Front-end code edit data
Content starts

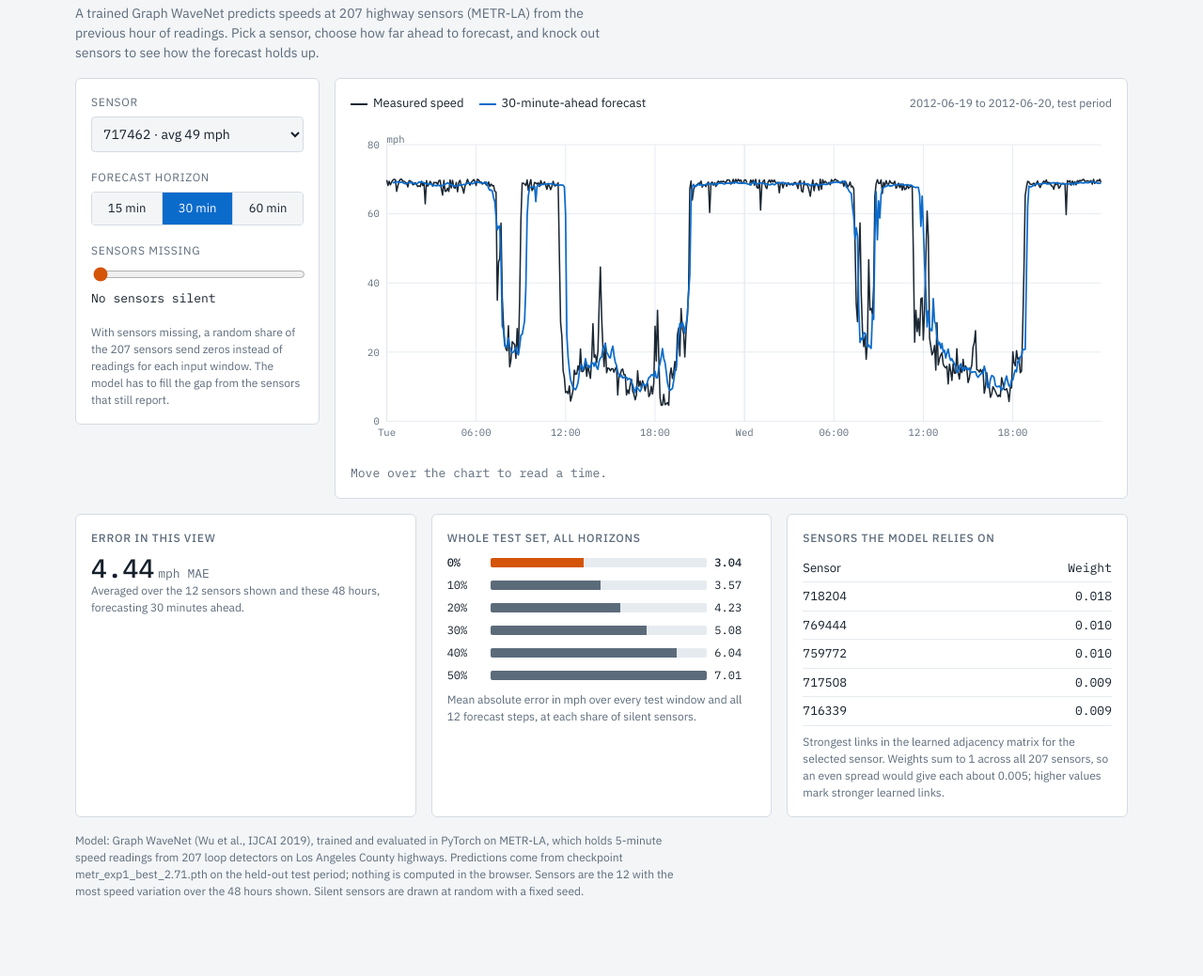
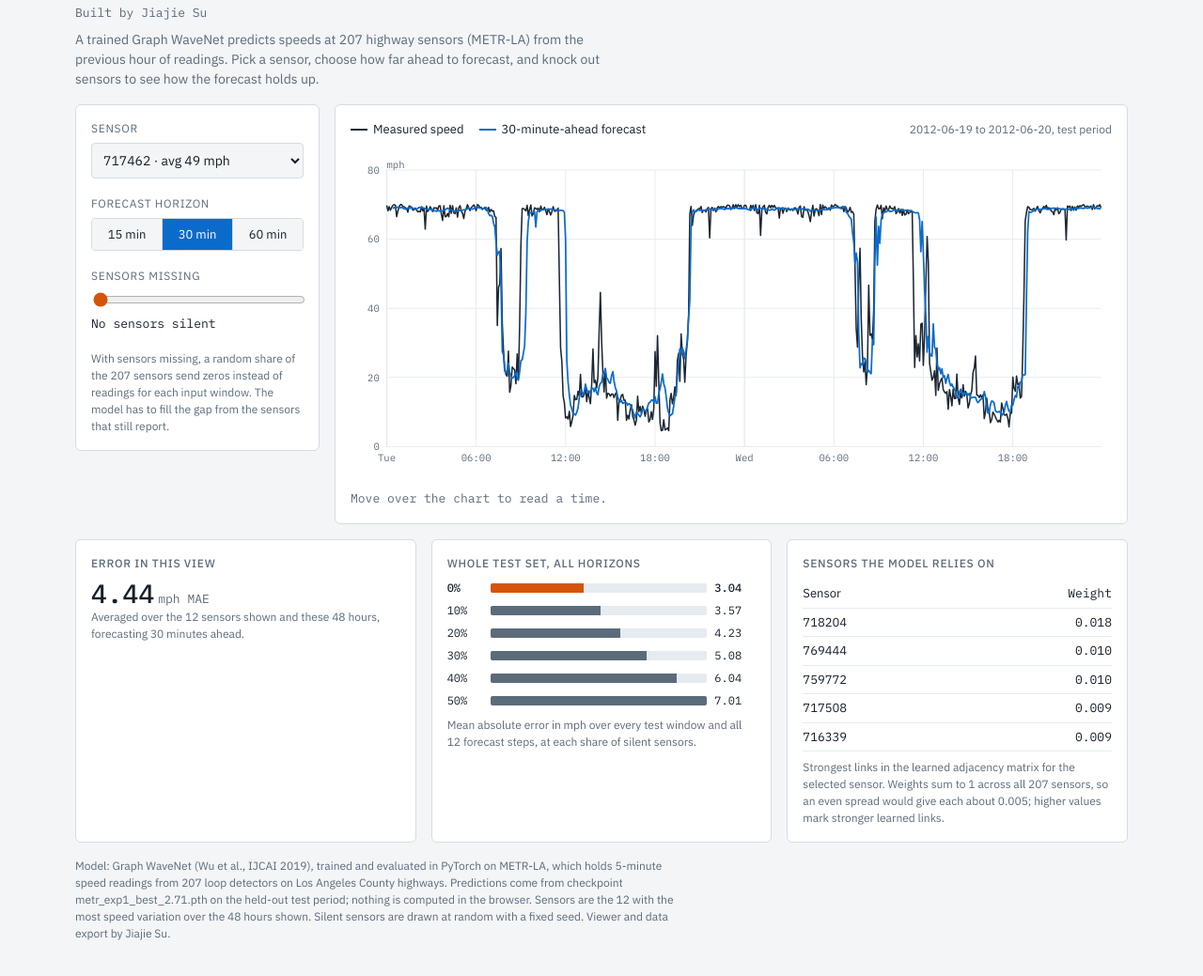
Before and after one commit to Coliner-jiajie/graph-wavenet-traffic-demo, a plain HTML site: page docs/index.html in a window 1280 px wide. Shown: the part 65-1104 px from the top of the page at 94% size. Before the commit the page ends 1071 px from the top, so only its background shows below. Drawn offline with Linux system fonts and the light colour scheme.

Commit message:
Add author byline to the viewer
Show "Built by Jiajie Su" under the page title and in the footer, and in the README.

```diff
--- a/docs/index.html
+++ b/docs/index.html
@@ -37,7 +37,8 @@ body {
 }
 .wrap { max-width: 1120px; margin: 0 auto; display: flex; flex-direction: column; gap: 16px; }
 h1 { font-size: 22px; font-weight: 600; margin: 0; letter-spacing: -0.01em; text-wrap: balance; }
-.sub { color: var(--muted); max-width: 70ch; margin: 4px 0 0; }
+.by { font-family: var(--font-mono); font-size: 13px; color: var(--muted); margin: 4px 0 0; }
+.sub { color: var(--muted); max-width: 70ch; margin: 8px 0 0; }
 .main { display: grid; grid-template-columns: 260px minmax(0, 1fr); gap: 16px; align-items: start; }
 @media (max-width: 820px) { .main { grid-template-columns: minmax(0, 1fr); } }
 .panel { background: var(--surface); border: 1px solid var(--line); border-radius: 6px; padding: 16px; min-width: 0; }
@@ -85,6 +86,7 @@ footer a { color: var(--pred); }
 <div class="wrap">
   <header>
     <h1>Graph WaveNet traffic forecast on Los Angeles highways</h1>
+    <p class="by">Built by Jiajie Su</p>
     <p class="sub">A trained Graph WaveNet predicts speeds at 207 highway sensors (METR-LA) from the previous hour of readings. Pick a sensor, choose how far ahead to forecast, and knock out sensors to see how the forecast holds up.</p>
   </header>
 
@@ -263,7 +265,8 @@ new MutationObserver(render).observe(document.documentElement, { attributes: tru
 document.getElementById("foot").innerHTML =
   "Model: Graph WaveNet (Wu et al., IJCAI 2019), trained and evaluated in PyTorch on METR-LA, which holds 5-minute speed readings from 207 loop detectors on Los Angeles County highways. " +
   "Predictions come from checkpoint " + DATA.checkpoint + " on the held-out test period; nothing is computed in the browser. " +
-  "Sensors are the 12 with the most speed variation over the 48 hours shown. Silent sensors are drawn at random with a fixed seed.";
+  "Sensors are the 12 with the most speed variation over the 48 hours shown. Silent sensors are drawn at random with a fixed seed. " +
+  "Viewer and data export by Jiajie Su.";
 render();
 </script>
 
```
Also changed, not shown: src/template.html (+5 -2 lines), docs/screenshot.png, 1 other file.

Content ends

▶ _Task objective_
Your copy should match the records above word for word, but without images.

▶ _The answer_
Before and after one commit to Coliner-jiajie/graph-wavenet-traffic-demo, a plain HTML site: page docs/index.html in a window 1280 px wide. Shown: the part 65-1104 px from the top of the page at 94% size. Before the commit the page ends 1071 px from the top, so only its background shows below. Drawn offline with Linux system fonts and the light colour scheme.

Commit message:
Add author byline to the viewer
Show "Built by Jiajie Su" under the page title and in the footer, and in the README.

```diff
--- a/docs/index.html
+++ b/docs/index.html
@@ -37,7 +37,8 @@ body {
 }
 .wrap { max-width: 1120px; margin: 0 auto; display: flex; flex-direction: column; gap: 16px; }
 h1 { font-size: 22px; font-weight: 600; margin: 0; letter-spacing: -0.01em; text-wrap: balance; }
-.sub { color: var(--muted); max-width: 70ch; margin: 4px 0 0; }
+.by { font-family: var(--font-mono); font-size: 13px; color: var(--muted); margin: 4px 0 0; }
+.sub { color: var(--muted); max-width: 70ch; margin: 8px 0 0; }
 .main { display: grid; grid-template-columns: 260px minmax(0, 1fr); gap: 16px; align-items: start; }
 @media (max-width: 820px) { .main { grid-template-columns: minmax(0, 1fr); } }
 .panel { background: var(--surface); border: 1px solid var(--line); border-radius: 6px; padding: 16px; min-width: 0; }
@@ -85,6 +86,7 @@ footer a { color: var(--pred); }
 <div class="wrap">
   <header>
     <h1>Graph WaveNet traffic forecast on Los Angeles highways</h1>
+    <p class="by">Built by Jiajie Su</p>
     <p class="sub">A trained Graph WaveNet predicts speeds at 207 highway sensors (METR-LA) from the previous hour of readings. Pick a sensor, choose how far ahead to forecast, and knock out sensors to see how the forecast holds up.</p>
   </header>
 
@@ -263,7 +265,8 @@ new MutationObserver(render).observe(document.documentElement, { attributes: tru
 document.getElementById("foot").innerHTML =
   "Model: Graph WaveNet (Wu et al., IJCAI 2019), trained and evaluated in PyTorch on METR-LA, which holds 5-minute speed readings from 207 loop detectors on Los Angeles County highways. " +
   "Predictions come from checkpoint " + DATA.checkpoint + " on the held-out test period; nothing is computed in the browser. " +
-  "Sensors are the 12 with the most speed variation over the 48 hours shown. Silent sensors are drawn at random with a fixed seed.";
+  "Sensors are the 12 with the most speed variation over the 48 hours shown. Silent sensors are drawn at random with a fixed seed. " +
+  "Viewer and data export by Jiajie Su.";
 render();
 </script>
 
```
Also changed, not shown: src/template.html (+5 -2 lines), docs/screenshot.png, 1 other file.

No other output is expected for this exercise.